    >following the disk-cloning operation you might decide to retain the old HDD
    >in the new machine as a secondary HDD for backup and/or other purposes.
    >Following the activation of the new system (using the original Product Key)
    >should you reinstall the old HDD back to its original machine you would not
    >be permitted to utilize the XP OS (using the same Product Key) contained on
    >that disk under the terms of the MS licensing agreement as noted above.
    >
    >or,
    >
    >2. Assuming your USB external enclosure does not already contain a HDD,
    >alternatively you could install your old HDD in your USB external enclosure,
    >connect it to the new PC, clone its contents to the new HDD, and then
    >reinstall the disk back in its original machine. Or if your USBEHD already
    >contains an installed HDD simply clone the contents from your old (AMD)
    >machine's HDD to that HDD and then clone its contents to your new HDD. The
    >latter option obviously avoids the need to disconnect the HDD from the old
    >machine.
    >
    >In any event the likelihood is that following the disk-cloning operation (to
    >the new machine's HDD) you will need to undertake a Repair install of the XP
    >OS using, of course, your XP OS installation CD. While there's a chance that
    >this will not be necessary, i.e., the new system will boot straightaway -
    >it's only a slim chance. The fact that you're going from an AMD to an Intel
    >system does not in & of itself negate that possibility. If you're not
    >familiar with the Repair process see...
    >http://www.microsoft.com/windowsxp/using/setup/winxp/install.mspx
    >
    >Should there be a need for the Repair install of the OS it's a rather simple
    >& straightforward procedure, virtually identical to making a fresh install
    >of the OS. Assuming you then have a bootable system and as you are aware,
    >you will need to install the necessary motherboard drivers and other drivers
    >such as the sound & graphics drivers that you mentioned. And of course
    >install any later Service Packs should they be needed together with updated
    >MS critical updates. Actually it would be best if you would use a
    >"slipstreamed" XP OS installation CD containing SP3 to undertake the Repair
    >install. While you could use an XP OS installation CD containing an earlier
    >SP to undertake the Repair install presumably you would later be installing
    >SP3.
    >
    >And as you are aware, following the system transfer you will most likely
    >need to activate the system.
    >
    >3. One thing more. If you do decide to undertake any of the preceding
    >approaches it is *always* prudent to first copy (backup) any important or
    >critical data from your old HDD before proceeding with the transfer/cloning
    >operations as described above. While it would be extremely unlikely that
    >loss or corruption of the *original* data might occur as a result of these
    >operations it's always a possibility, rare as it might be. So keep that in
    >mind.
    >Anna
    >

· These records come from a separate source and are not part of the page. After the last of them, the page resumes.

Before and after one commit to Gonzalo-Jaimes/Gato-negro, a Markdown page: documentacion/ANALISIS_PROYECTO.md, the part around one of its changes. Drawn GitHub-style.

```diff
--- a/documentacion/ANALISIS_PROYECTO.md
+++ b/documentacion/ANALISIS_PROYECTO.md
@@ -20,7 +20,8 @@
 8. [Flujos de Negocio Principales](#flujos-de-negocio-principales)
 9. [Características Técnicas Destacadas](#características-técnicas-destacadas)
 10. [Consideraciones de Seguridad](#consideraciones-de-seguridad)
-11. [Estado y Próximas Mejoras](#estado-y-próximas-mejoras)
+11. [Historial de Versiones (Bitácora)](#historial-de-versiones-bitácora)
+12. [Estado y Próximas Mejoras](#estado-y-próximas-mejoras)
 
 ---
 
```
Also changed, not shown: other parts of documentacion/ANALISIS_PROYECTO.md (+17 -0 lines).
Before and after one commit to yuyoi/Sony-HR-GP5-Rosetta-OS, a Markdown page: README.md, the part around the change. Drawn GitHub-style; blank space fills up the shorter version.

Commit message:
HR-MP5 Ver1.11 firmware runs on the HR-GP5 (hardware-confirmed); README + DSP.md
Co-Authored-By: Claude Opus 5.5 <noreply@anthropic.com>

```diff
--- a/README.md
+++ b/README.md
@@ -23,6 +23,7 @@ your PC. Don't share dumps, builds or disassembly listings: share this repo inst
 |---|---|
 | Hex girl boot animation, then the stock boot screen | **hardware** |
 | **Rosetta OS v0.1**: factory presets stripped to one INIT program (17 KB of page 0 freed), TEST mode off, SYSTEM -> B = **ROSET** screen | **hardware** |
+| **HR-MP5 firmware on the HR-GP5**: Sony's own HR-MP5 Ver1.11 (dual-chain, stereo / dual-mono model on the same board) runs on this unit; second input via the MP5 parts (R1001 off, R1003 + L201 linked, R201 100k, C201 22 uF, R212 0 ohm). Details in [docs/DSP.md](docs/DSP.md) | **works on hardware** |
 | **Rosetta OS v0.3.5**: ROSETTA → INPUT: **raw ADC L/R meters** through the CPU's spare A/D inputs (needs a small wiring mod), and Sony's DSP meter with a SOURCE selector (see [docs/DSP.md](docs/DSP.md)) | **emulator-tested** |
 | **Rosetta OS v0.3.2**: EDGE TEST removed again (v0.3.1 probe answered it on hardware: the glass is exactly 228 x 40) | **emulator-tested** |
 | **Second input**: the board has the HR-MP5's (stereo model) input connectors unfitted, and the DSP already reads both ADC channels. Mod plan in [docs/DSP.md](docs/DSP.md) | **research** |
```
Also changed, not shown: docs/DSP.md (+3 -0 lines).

    Thanks for the advice.

    The 'new' pc has sata disks whereas the 'old' one has ide.
    Will this make any difference ?
    I thought of buying an external disk caddy to connect to a pc using
    usb. I would then install the hdd with my XP in it and use that as an
    external usb hdd for the cloning.
    Does this sound reasonable ?
    The 'old' pc is to be passed to my son who will install his own XP.
    The 'old' pc has 2 disks, master with XP and slave with PCLinuxOS. My
    son will not require the slave disk as he has one of his own to use,
    so the external disk caddy would then be used with my 'new' pc as an
    external usb hdd.

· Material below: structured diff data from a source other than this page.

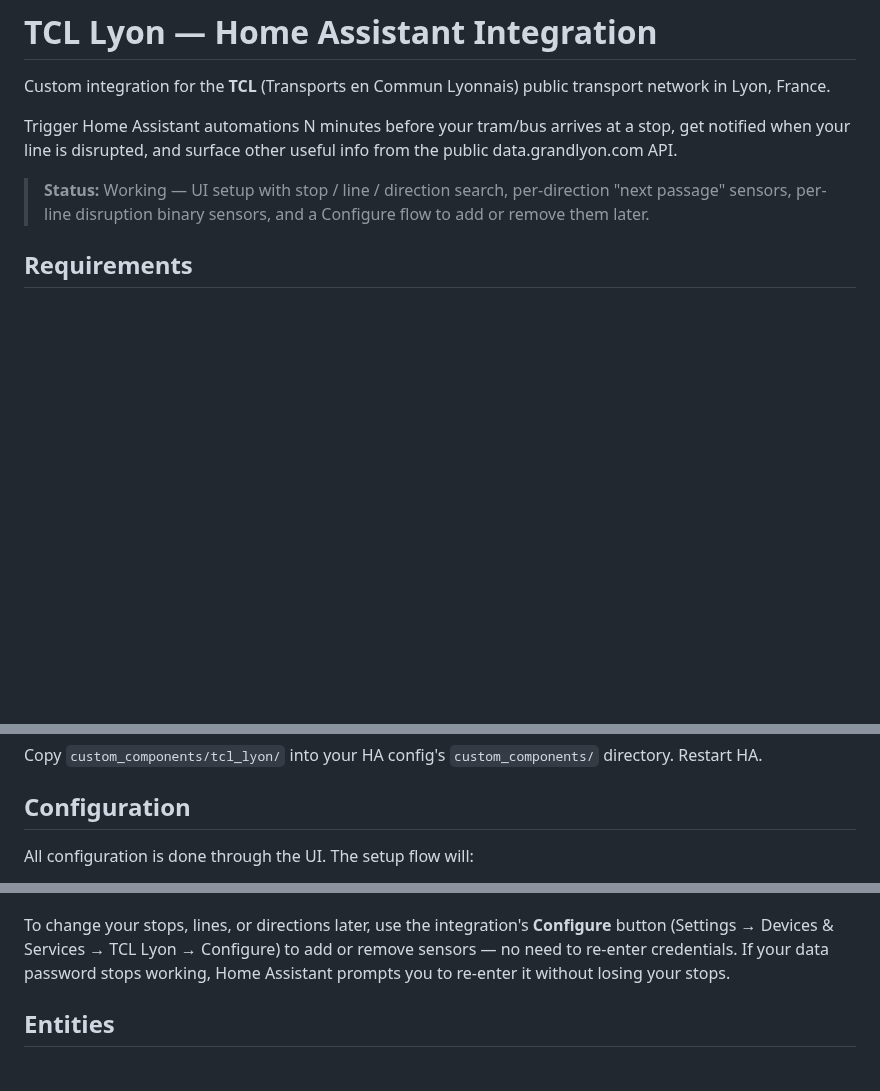
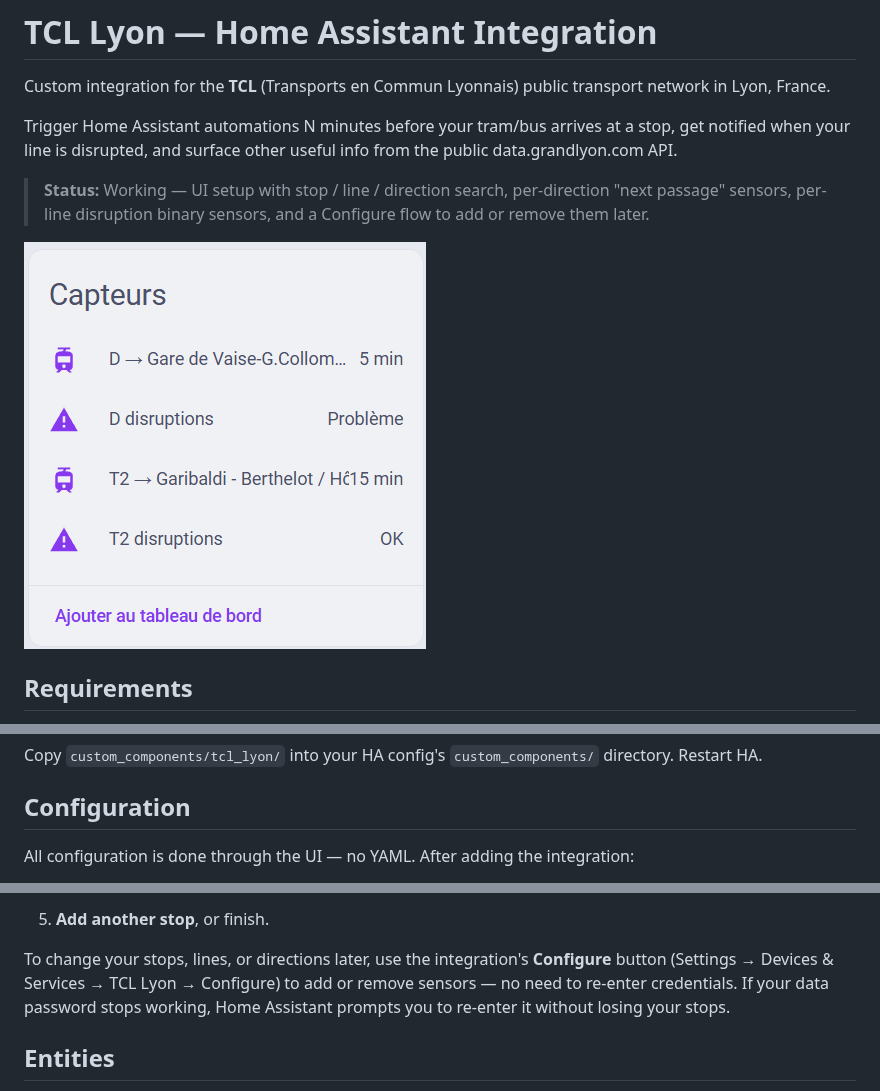
Before and after one commit to Jeremy0404/ha-tcl-lyon, a Markdown page: README.md, 3 parts joined by grey strips. GitHub-like rendering; pictures changed too: images/6-entities-list.png (added); blank space fills up the shorter version.

```diff
--- a/README.md
+++ b/README.md
@@ -7,6 +7,8 @@ Trigger Home Assistant automations N minutes before your tram/bus arrives at a s
 > **Status:** Working — UI setup with stop / line / direction search, per-direction
 > "next passage" sensors, per-line disruption binary sensors, and a Configure flow
 > to add or remove them later.
+
+![Next-passage and disruption sensors created by the integration](images/6-entities-list.png)
 
 ## Requirements
 
@@ -34,5 +36,5 @@ Copy `custom_components/tcl_lyon/` into your HA config's `custom_components/` di
 
 ## Configuration
 
-All configuration is done through the UI. The setup flow will:
+All configuration is done through the UI — no YAML. After adding the integration:
 
@@ -45,3 +58,4 @@ All configuration is done through the UI. The setup flow will:
+5. **Add another stop**, or finish.
 
 To change your stops, lines, or directions later, use the integration's
 **Configure** button (Settings → Devices & Services → TCL Lyon → Configure) to add
```
Also changed, not shown: other parts of README.md (+19 -6 lines), images/1-setup-stop.png (added), images/2-setup-stop-select.png (added), images/3-setup-line.png (added), images/4-setup-line-select.png (added), images/5-setup-direction.png (added), 1 other file.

    remove fred before emailing
    Registered Linux User 490858
     
  9. Anna

    Anna Flightless Bird


    >
    >>
    >>>>scbs29 wrote:
    >>>>> I have just been given a pc with a better spec than my present one
    >>>>> (Pentium 4 dual core 3GHz instead of Athlon 2800XP, GeForce 7895 GT

    > snip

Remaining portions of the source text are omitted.